An Update on Newcastle's Fiscal Sustainability
Posted on 10/10/2019

Fiscal sustainability will figure prominently in City Council budget discussions this year as the Council considers how to face a projected shortfall of over $1 million in the 2020 budget. Councilmembers must take action to reduce both next year’s deficit and growing deficits in future years.

A third-party review of the City’s financial situation and subsequent report containing strategies for ensuring financial stability provides objective data the Council needs to move forward. How the City proceeds is still under consideration.

“Our biggest expense that continues to increase is the cost of providing police and fire protection. These are essential services for a safe community,” said City Manager Rob Wyman. “We are fortunate to have a number of options to continue to provide the quality of life our residents expect.”

Those options are detailed in the financial analysis and include expenditure controls, service-level reductions, cost shifts, revenue enhancements and new revenue streams. Recently, the City has received several questions and concerns about one possible strategy: a utility tax. The City of Newcastle does not currently have a utility tax and the City Council has not proposed one.

“Public input is a big part of everything we do at the City of Newcastle and is particularly critical during our budget process. We started out our process with a Town Hall meeting about fiscal sustainability, and we encourage ongoing public participation,” Mr. Wyman said. “These decisions impact the lives of our residents, and we are listening.”

The City Council will likely rely on a suite of solutions to fix the projected operating budget deficit. The Council already tackled one cost-cutting measure during the October budget retreat, approving a move to consolidate the roles of two employees into one position. The roles of the Community Activities Coordinator and the contracted Communications Coordinator were combined in an effort to cut staff costs.

If the City Council decides to implement a utility tax, they’d have control over which utilities are taxed and at what percentages. Additionally, utility taxes are enacted upon utility organizations, many of which have rate relief programs for those on fixed incomes.

The Newcastle City Council’s work to adopt the 2020 budget kicks in to high gear this October and citizens are encouraged to get involved. The City Council will hold budget public hearings on Oct. 15 and Nov. 5. Staff will present the preliminary budget on Oct. 15, and from there, the Council will review, discuss and perfect it over the next month.

The City of Newcastle is committed to keeping residents informed. The webpage newcastlewa.gov/budget2020 is your news source for all-things 2020 budget. Check back regularly for relevant meeting agendas, meeting audio, written recaps and other materials.

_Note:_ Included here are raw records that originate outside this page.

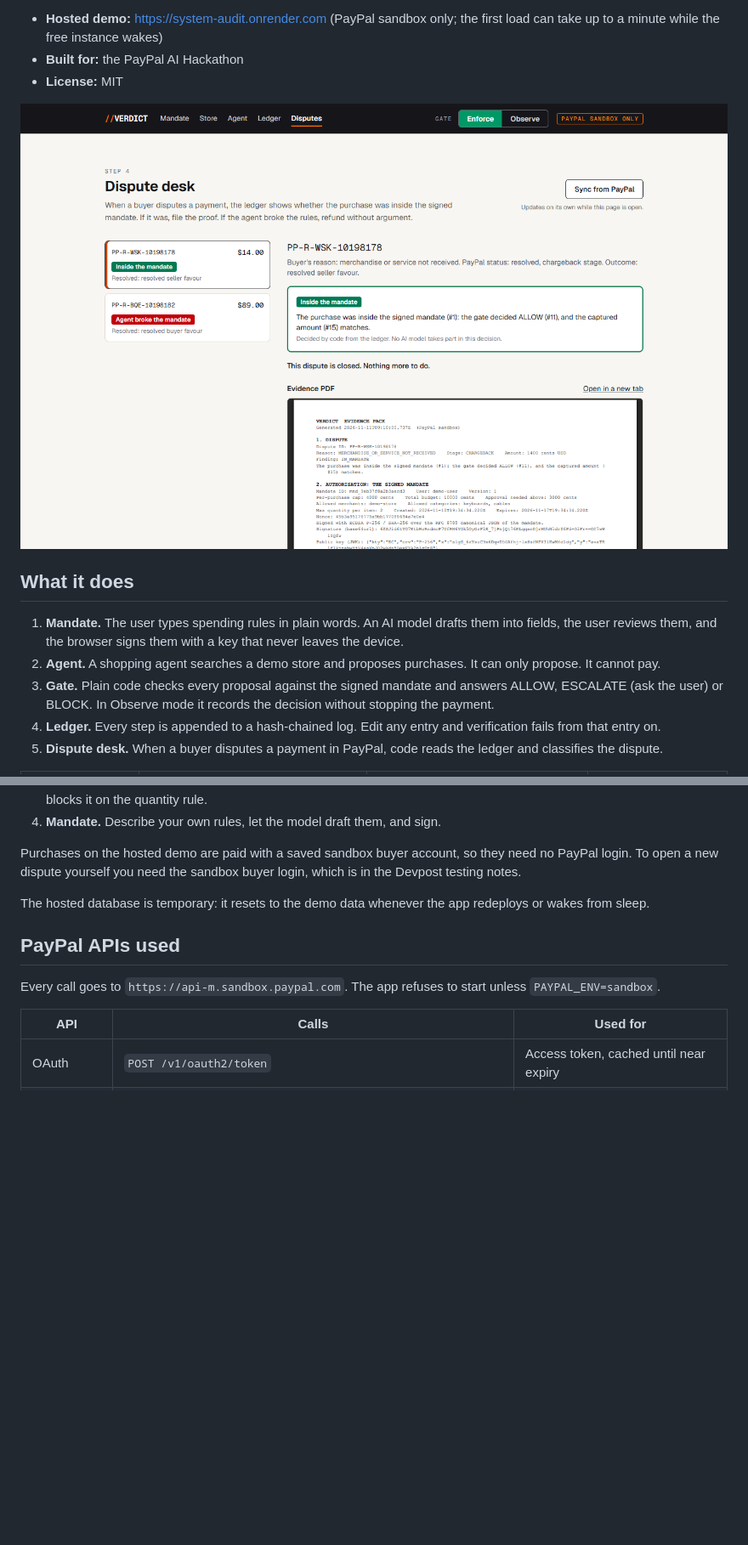
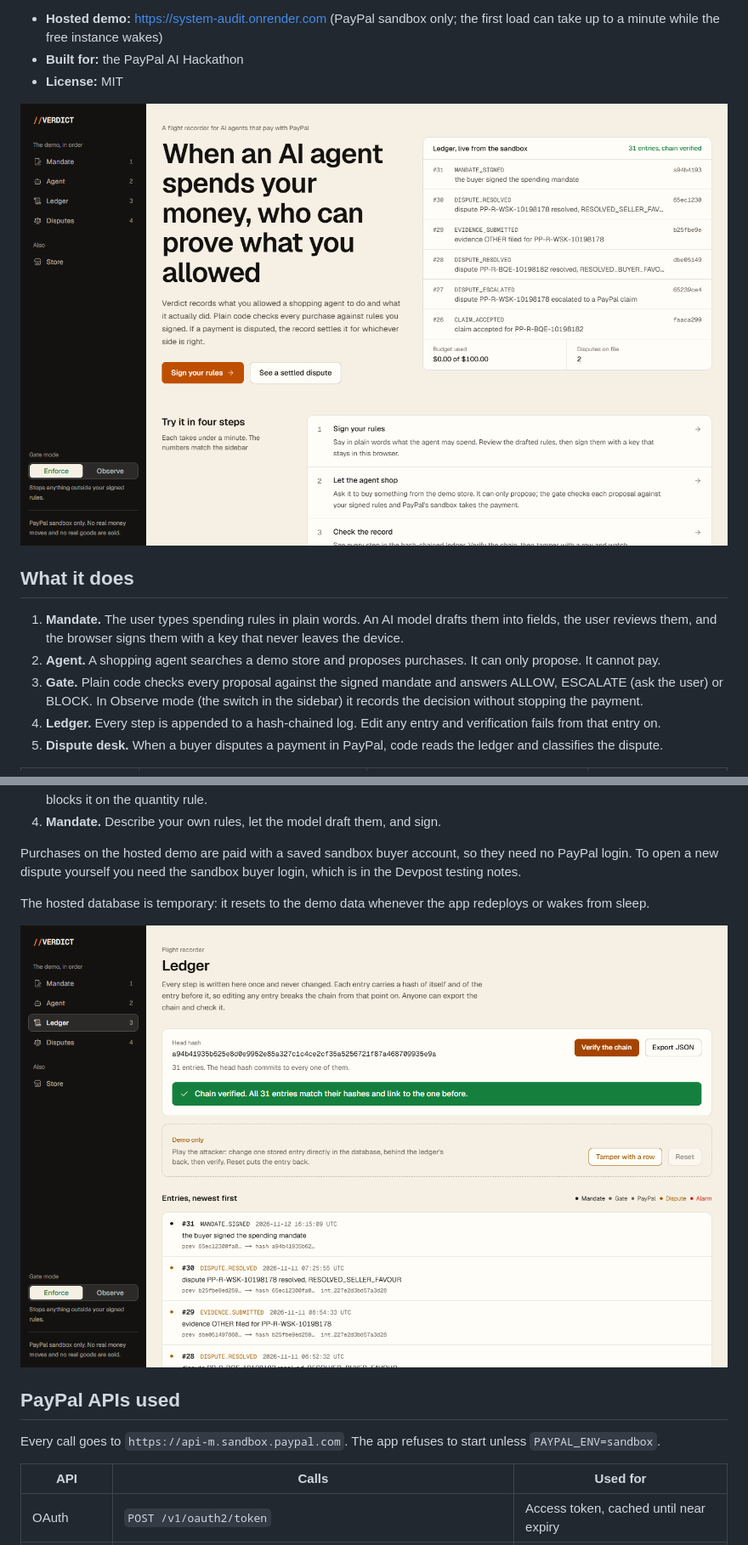
Before and after one commit to 945040ad/Paypal, a Markdown page: README.md, 2 parts joined by grey strips. Shown at 85% size. Drawn GitHub-style; pictures changed too: docs/screenshots/disputes.png, docs/screenshots/ledger.png, docs/screenshots/overview.png; blank space fills up the shorter version.

Commit message:
README: screenshots of the new design, sidebar gate switch, UI credits
Co-Authored-By: Claude Fable 5.2 <noreply@anthropic.com>

```diff
--- a/README.md
+++ b/README.md
@@ -8,13 +8,13 @@ When an AI agent spends your money and the payment is later disputed, nobody can
 - **Built for:** the PayPal AI Hackathon
 - **License:** MIT
 
-![The dispute desk showing a dispute classified as inside the mandate, with the evidence PDF](docs/screenshots/disputes.png)
+![The Verdict home page: the question it answers, next to the live ledger from the PayPal sandbox](docs/screenshots/overview.png)
 
 ## What it does
 
 1. **Mandate.** The user types spending rules in plain words. An AI model drafts them into fields, the user reviews them, and the browser signs them with a key that never leaves the device.
 2. **Agent.** A shopping agent searches a demo store and proposes purchases. It can only propose. It cannot pay.
-3. **Gate.** Plain code checks every proposal against the signed mandate and answers ALLOW, ESCALATE (ask the user) or BLOCK. In Observe mode it records the decision without stopping the payment.
+3. **Gate.** Plain code checks every proposal against the signed mandate and answers ALLOW, ESCALATE (ask the user) or BLOCK. In Observe mode (the switch in the sidebar) it records the decision without stopping the payment.
 4. **Ledger.** Every step is appended to a hash-chained log. Edit any entry and verification fails from that entry on.
 5. **Dispute desk.** When a buyer disputes a payment in PayPal, code reads the ledger and classifies the dispute.
 
@@ -37,6 +39,8 @@ On the hosted demo, no setup needed:
 Purchases on the hosted demo are paid with a saved sandbox buyer account, so they need no PayPal login. To open a new dispute yourself you need the sandbox buyer login, which is in the Devpost testing notes.
 
 The hosted database is temporary: it resets to the demo data whenever the app redeploys or wakes from sleep.
+
+![The ledger page after pressing Verify the chain: all entries match their hashes](docs/screenshots/ledger.png)
 
 ## PayPal APIs used
 
```
Also changed, not shown: other parts of README.md (+4 -0 lines).
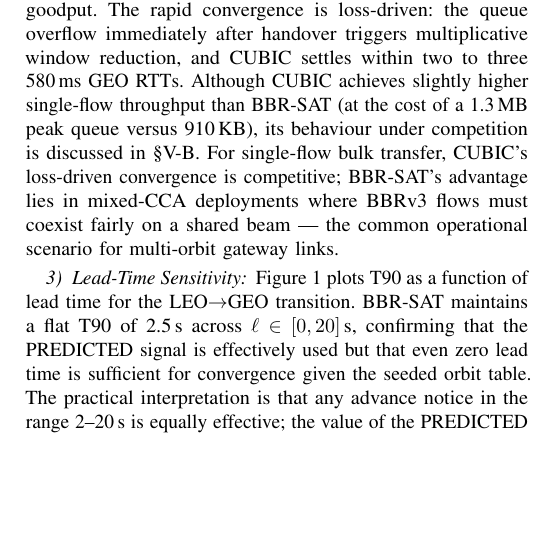
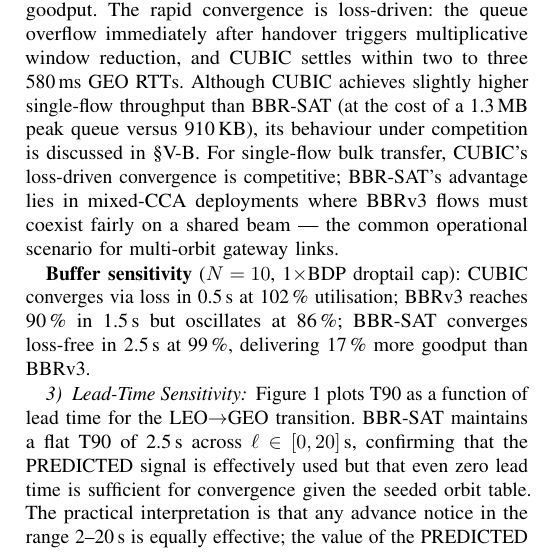
Before and after one commit to rajatbhambani/TCP-SAT, a LaTeX paper (paper/paper.tex): part of one column of page 4 of 6, cut so that both start at the same text, the shorter picture padded with empty space. Compiled offline with pdfLaTeX.

Commit message:
Incorporate Opus Review #8: promote buffer sensitivity to primary result
- §V-A: add 4-line "Buffer sensitivity" paragraph after the CUBIC result,
  reporting all three baselines under 1×BDP droptail cap (N=10 runs):
  CUBIC 0.5 s / 102%, BBRv3 1.5 s / 86% (oscillatory loss), BBR-SAT
  2.5 s / 99% loss-free (+17% goodput over BBRv3). This promotes the
  bounded-buffer data from a §VI footnote to a primary §V finding.

- §VI Limitations: remove the now-redundant "Buffer model" bullet.

- Paper remains 6 pages. PDF and docx rebuilt.

Co-Authored-By: Claude Sonnet 4.6 <noreply@anthropic.com>

```diff
--- a/paper/paper.tex
+++ b/paper/paper.tex
@@ -455,6 +455,11 @@ competitive; BBR-SAT's advantage lies in mixed-CCA deployments where
 BBRv3 flows must coexist fairly on a shared beam --- the common
 operational scenario for multi-orbit gateway links.
 
+\textbf{Buffer sensitivity} ($N=10$, 1$\times$BDP droptail cap):
+CUBIC converges via loss in 0.5\,s at 102\,\% utilisation; BBRv3
+reaches 90\,\% in 1.5\,s but oscillates at 86\,\%; BBR-SAT converges
+loss-free in 2.5\,s at 99\,\%, delivering 17\,\% more goodput than BBRv3.
+
 \begin{table}[t]
 \centering
 \caption{LEO$\to$GEO, $T_\mathrm{HO}=30$\,s, $\ell=0$, no loss}
```
Also changed, not shown: opus_reviews/Opus_Review_8_Paper_Draft.md (added, +1 -0 lines), paper/paper.pdf, paper/paper.tex (5 more changed lines), 1 other file.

The Newcastle City Council wants to hear from you! Members of the public are invited to share thoughts during public hearings or two open public comment periods at meetings. Regular meetings of the City Council occur on the first and third Tuesdays of each month at City Hall, starting at 7 p.m. You can also email your thoughts to Councilmembers. To send a message to the entire Council, email citycouncil@newcastlewa.gov.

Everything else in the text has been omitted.